A 7000-year record of floods and ecological feedbacks in Weeks Bay, Alabama, USA

Sci Total Environ. 2020 Nov 15;743:140052. doi: 10.1016/j.scitotenv.2020.140052. Epub 2020 Jun 13.

Abstract

Climate change, sea-level rise, and human activities present major concerns for coastal environments. Paleoenvironmental records allow us to extend the instrumented record and study recent environmental impacts in a long-term context with natural pre-industrial conditions. Here, we investigate grain size, stable carbon (δ13C) and nitrogen (δ15N) isotopes, elemental composition, and diatom abundance in sediments to construct a 7000-year paleoenvironmental history of Weeks Bay, Alabama, a NOAA National Estuarine Research Reserve. Four major floods of the Fish River since 1986 CE are independently identified in the Weeks Bay sediment record, validating the bay setting as an archive of flood events. Thirty-four flood events were identified over the last 5000 years, with two periods of intense flood activity coinciding with the Medieval Climate Anomaly and the Little Ice Age, indicating association of relatively short-term climate events and enhanced storm activity. Further, multiple paleoenvironmental proxies indicate marine conditions during formation of the bay ~6600 calendar years Before Present (cal yr BP) and a brackish transition as the estuary became restricted ~2000 cal yr BP. High total organic carbon/nitrogen values indicate nitrogen limitation in Weeks Bay. Increase in organic content, diatoms, and redox- and nutrient-associated elemental proxies over the last 300 years, with dramatic increase in algal abundance since the 1980s, strongly suggest that human activities (i.e. land clearing, agriculture) increased ecological feedbacks in the bay. Comparing past and present environmental conditions of coastal estuaries advances our understanding of estuarine response to climate change and sea level, floods, and human activities, which is important for environmental management and wetland conservation policy.

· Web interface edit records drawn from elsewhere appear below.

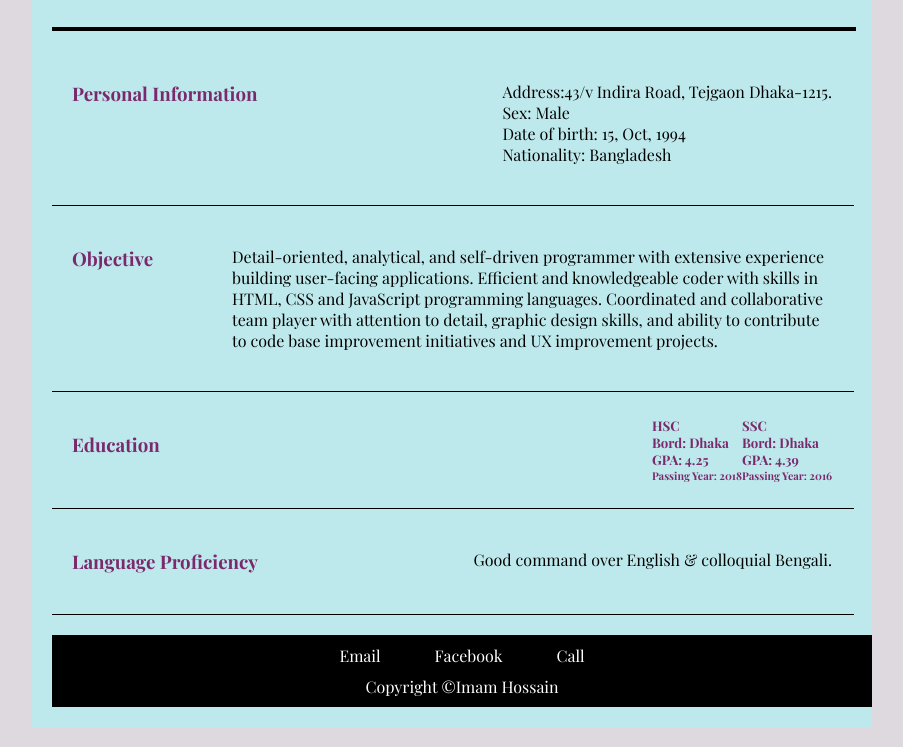
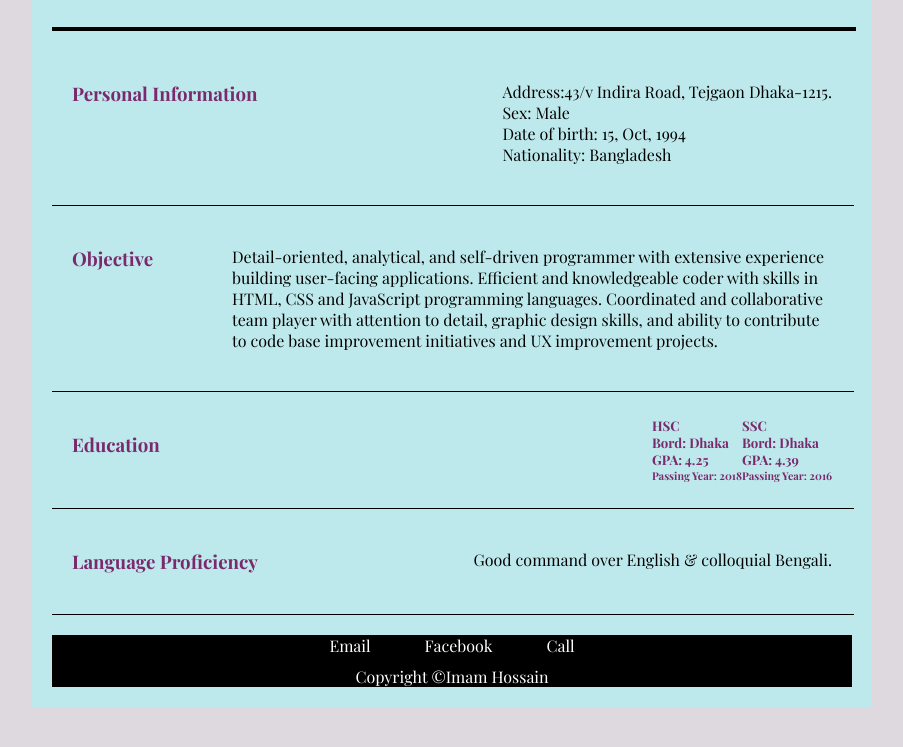
Before and after one commit to imam-dhaka94/cv-css, a plain HTML site: page index.html in a window 1280 px wide. Shown: the part 213-960 px from the top of the page, without its empty margins (188-1091 px from the left). Drawn offline with nearby package versions, Linux system fonts and the light colour scheme; a web font is replaced by a local one.

Commit message:
some correction

```diff
--- a/style.css
+++ b/style.css
@@ -208,7 +208,8 @@ hr{
     padding: 13px;
     width: 100%;
     text-align: center;
-    padding: 10px;
+    padding: 0px;
+    margin: 0px auto;
 
 }
 .bottom-container a{
```
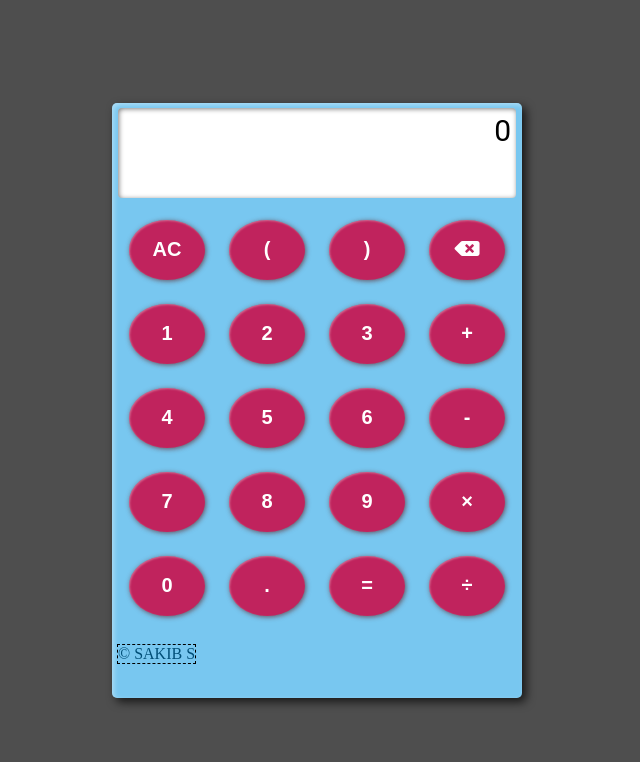
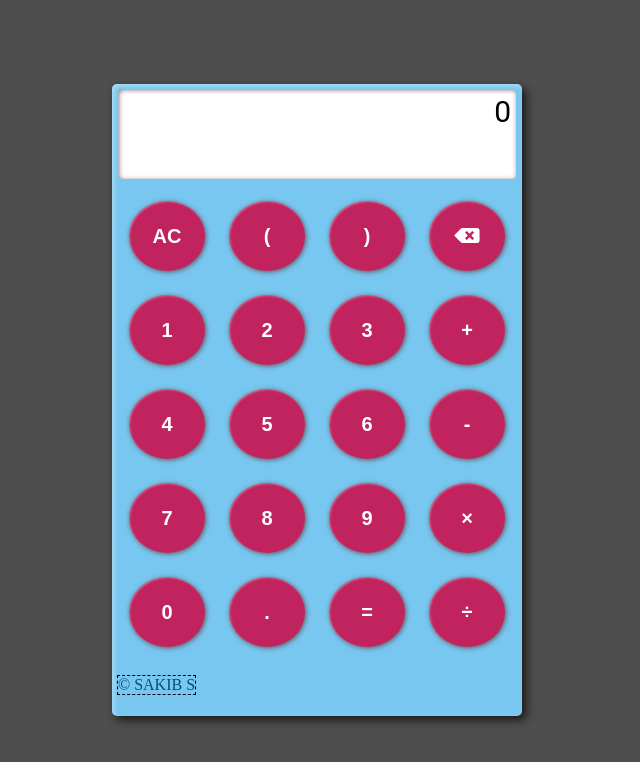
Before and after one commit to WEBSAIB/CalculatorV.1, a plain HTML site: page index.html in a window 1280 px wide. Shown: the whole page, without its empty margins (323-963 px from the left). Drawn offline with Linux system fonts and the light colour scheme.

Commit message:
Update index.html

```diff
--- a/index.html
+++ b/index.html
@@ -105,8 +105,10 @@
    @media only screen and (min-width: 768px) {
       .calculator {
         width: 400px;
-
       }
+     .input button {
+      height: 70px;
+    }
      }
   </style>
 </head>
```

Keywords: Algal blooms; Diatoms; Estuary; Nutrients; Paleoenvironment.